Problem to solve >> In the material below, find each line with the string "body" and copy it.

Given data >>
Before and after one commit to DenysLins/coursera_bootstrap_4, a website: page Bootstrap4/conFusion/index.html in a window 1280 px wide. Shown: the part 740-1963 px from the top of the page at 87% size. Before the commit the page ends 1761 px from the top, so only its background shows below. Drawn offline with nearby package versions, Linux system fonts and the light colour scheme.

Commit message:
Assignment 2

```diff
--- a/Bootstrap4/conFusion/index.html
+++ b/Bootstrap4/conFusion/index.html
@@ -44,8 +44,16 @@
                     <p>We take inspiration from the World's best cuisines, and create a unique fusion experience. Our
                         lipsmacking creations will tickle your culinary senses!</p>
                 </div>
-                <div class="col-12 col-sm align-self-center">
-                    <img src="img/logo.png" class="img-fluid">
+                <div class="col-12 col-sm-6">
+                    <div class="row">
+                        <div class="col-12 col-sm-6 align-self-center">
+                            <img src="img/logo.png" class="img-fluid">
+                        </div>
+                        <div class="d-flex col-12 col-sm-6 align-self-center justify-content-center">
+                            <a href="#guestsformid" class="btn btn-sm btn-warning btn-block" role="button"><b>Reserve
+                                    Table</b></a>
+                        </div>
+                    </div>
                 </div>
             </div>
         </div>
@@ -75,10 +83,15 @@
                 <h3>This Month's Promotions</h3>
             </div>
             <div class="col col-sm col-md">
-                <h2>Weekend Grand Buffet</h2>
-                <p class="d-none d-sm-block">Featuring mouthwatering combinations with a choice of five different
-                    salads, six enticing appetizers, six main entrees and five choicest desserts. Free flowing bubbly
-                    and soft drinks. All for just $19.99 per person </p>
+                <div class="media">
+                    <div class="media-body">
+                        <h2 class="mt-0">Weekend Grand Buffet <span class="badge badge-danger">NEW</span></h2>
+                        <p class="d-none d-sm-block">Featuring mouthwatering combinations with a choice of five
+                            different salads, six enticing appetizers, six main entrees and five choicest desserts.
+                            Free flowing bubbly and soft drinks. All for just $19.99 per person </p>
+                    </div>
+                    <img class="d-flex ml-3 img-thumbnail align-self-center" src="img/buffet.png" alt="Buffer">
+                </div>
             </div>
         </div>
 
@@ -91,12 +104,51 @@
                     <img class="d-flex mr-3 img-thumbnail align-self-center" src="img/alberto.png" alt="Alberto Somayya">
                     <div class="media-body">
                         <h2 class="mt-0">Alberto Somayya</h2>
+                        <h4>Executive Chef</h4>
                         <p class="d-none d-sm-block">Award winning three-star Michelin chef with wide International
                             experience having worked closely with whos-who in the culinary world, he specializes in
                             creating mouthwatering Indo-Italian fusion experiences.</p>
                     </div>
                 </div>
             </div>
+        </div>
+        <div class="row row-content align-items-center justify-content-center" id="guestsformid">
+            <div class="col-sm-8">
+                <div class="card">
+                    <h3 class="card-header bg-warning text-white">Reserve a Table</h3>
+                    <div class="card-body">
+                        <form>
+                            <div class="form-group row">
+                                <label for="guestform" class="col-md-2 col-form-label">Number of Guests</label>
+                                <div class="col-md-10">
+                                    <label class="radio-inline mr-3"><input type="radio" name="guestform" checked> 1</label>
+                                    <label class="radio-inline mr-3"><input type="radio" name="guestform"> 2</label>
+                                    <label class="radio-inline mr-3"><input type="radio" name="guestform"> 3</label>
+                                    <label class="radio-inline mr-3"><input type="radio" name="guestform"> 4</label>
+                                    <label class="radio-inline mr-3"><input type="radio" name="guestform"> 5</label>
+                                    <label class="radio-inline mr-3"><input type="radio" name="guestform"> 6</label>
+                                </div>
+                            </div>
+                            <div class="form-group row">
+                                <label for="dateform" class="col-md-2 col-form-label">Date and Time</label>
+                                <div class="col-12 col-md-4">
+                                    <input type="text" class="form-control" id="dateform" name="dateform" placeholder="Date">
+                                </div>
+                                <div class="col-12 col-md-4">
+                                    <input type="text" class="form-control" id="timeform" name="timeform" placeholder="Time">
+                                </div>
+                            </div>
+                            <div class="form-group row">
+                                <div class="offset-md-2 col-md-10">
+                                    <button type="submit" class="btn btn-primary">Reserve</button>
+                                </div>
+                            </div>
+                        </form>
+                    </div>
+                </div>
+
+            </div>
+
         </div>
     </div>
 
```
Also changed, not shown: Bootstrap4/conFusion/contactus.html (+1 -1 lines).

* * *

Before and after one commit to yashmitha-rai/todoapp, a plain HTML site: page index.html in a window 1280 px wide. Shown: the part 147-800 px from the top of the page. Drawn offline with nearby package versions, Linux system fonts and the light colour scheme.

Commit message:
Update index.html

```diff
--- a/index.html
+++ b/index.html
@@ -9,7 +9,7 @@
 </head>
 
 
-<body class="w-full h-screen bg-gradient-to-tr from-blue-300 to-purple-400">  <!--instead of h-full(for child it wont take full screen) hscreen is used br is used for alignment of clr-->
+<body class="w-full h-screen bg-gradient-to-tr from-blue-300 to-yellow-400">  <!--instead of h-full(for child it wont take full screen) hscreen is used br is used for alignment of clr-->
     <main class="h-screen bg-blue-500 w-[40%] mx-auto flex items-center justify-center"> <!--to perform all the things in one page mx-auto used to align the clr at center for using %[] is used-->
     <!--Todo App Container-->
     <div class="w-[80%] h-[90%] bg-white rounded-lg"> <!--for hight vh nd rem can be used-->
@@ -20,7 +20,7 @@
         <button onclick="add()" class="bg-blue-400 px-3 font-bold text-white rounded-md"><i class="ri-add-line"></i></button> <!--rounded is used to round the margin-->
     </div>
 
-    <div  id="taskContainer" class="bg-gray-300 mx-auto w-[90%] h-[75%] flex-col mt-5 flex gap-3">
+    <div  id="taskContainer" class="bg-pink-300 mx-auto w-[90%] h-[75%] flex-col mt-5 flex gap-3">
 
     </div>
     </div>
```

Task solution >>
+                    <div class="media-body">
                     <div class="media-body">
+                    <div class="card-body">
-<body class="w-full h-screen bg-gradient-to-tr from-blue-300 to-purple-400">  <!--instead of h-full(for child it wont take full screen) hscreen is used br is used for alignment of clr-->
+<body class="w-full h-screen bg-gradient-to-tr from-blue-300 to-yellow-400">  <!--instead of h-full(for child it wont take full screen) hscreen is used br is used for alignment of clr-->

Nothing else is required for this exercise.